AIM OF THE EXERCISE:
Determine how many lines in the entries below include the word "Client", and reply with that number alone.

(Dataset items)

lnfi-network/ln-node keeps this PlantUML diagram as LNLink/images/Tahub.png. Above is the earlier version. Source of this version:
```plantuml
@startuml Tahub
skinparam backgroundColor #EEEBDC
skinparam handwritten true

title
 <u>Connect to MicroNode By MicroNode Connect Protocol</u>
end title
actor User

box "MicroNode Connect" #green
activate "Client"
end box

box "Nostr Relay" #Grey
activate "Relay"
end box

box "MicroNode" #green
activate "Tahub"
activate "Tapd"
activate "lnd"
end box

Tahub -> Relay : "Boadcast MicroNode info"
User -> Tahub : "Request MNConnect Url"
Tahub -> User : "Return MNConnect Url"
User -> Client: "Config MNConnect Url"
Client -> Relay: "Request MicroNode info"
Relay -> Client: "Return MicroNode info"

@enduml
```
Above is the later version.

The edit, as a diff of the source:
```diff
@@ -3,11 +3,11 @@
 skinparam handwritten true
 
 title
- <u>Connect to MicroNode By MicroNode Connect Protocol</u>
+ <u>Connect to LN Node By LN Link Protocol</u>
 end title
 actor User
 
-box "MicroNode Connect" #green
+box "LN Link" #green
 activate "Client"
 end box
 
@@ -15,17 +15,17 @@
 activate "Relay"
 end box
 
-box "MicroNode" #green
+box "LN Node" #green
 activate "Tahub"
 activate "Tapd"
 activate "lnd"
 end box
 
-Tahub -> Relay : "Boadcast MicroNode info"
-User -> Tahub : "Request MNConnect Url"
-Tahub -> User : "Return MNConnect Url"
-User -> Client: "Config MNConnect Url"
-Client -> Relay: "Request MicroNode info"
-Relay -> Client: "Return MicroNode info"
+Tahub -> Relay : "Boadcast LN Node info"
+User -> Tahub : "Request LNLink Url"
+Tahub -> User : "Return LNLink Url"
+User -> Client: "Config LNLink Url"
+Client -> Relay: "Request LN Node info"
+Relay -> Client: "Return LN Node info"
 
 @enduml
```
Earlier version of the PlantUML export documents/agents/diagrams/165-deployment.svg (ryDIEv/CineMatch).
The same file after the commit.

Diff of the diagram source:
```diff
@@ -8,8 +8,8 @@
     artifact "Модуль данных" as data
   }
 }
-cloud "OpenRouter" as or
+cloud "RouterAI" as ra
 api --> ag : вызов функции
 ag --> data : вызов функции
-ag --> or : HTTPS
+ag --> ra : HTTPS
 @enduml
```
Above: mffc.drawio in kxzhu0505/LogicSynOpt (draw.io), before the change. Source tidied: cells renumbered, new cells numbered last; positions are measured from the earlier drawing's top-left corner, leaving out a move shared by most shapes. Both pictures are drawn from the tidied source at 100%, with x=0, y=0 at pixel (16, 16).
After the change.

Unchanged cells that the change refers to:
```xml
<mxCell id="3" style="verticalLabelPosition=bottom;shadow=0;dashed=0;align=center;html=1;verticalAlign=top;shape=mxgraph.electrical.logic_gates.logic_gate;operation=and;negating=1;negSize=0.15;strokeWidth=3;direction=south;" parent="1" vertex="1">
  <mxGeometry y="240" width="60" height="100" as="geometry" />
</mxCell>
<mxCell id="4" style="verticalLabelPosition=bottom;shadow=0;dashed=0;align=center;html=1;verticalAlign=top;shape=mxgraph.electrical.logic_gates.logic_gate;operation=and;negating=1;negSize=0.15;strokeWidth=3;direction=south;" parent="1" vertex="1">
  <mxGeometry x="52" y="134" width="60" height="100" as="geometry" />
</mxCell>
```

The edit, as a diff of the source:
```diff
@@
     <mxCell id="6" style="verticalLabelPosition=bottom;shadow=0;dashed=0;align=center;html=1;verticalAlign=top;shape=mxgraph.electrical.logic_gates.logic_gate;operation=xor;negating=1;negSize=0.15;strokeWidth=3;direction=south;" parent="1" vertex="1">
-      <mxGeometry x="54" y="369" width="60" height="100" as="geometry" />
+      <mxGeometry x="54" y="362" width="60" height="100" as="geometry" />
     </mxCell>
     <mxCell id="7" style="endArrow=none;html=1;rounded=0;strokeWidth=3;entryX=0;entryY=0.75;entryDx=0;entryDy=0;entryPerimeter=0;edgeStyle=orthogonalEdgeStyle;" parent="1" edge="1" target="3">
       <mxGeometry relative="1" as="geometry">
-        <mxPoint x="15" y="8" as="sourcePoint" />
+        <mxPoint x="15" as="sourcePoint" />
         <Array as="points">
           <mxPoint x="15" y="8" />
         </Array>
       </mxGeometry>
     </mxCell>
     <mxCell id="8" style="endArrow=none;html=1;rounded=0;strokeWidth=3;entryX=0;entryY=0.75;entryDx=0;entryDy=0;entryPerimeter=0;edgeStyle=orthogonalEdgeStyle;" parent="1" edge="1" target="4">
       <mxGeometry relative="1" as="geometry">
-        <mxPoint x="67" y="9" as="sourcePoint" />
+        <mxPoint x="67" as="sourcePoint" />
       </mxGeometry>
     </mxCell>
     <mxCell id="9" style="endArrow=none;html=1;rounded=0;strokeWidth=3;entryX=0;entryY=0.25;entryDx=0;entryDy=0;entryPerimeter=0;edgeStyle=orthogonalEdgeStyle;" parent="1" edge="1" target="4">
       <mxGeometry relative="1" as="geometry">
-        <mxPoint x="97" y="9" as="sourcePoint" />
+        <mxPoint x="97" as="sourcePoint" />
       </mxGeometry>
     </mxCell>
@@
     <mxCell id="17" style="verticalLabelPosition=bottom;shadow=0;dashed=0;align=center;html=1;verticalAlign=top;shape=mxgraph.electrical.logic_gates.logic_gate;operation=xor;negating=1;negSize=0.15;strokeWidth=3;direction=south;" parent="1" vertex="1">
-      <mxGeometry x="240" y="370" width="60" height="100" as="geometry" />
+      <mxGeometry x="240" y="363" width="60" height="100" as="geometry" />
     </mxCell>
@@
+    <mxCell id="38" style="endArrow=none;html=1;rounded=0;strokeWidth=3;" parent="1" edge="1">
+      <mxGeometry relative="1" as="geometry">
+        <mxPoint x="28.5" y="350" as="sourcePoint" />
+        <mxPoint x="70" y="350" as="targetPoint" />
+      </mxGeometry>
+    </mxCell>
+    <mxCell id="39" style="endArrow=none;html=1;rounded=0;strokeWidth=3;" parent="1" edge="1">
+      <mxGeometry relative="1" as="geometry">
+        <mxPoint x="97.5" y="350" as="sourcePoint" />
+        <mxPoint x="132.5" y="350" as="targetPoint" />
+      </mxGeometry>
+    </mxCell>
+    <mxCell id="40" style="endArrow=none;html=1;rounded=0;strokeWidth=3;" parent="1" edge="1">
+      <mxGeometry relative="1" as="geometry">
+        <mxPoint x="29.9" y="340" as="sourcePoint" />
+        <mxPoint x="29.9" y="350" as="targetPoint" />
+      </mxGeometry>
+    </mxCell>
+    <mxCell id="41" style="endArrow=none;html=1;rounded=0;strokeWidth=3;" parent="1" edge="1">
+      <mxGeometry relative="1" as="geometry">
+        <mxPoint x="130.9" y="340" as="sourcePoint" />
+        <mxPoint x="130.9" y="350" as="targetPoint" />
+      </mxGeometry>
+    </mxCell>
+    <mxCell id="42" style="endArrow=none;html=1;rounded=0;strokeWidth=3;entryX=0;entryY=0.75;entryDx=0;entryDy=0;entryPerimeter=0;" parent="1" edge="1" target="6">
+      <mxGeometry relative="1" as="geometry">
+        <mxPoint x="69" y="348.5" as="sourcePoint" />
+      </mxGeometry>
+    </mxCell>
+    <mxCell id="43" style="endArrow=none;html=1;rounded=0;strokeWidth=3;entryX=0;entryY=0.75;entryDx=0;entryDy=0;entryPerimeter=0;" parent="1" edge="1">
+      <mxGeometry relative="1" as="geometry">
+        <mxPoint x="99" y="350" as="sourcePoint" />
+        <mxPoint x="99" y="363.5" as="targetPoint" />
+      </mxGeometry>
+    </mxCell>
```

RESPONSE BOX:
11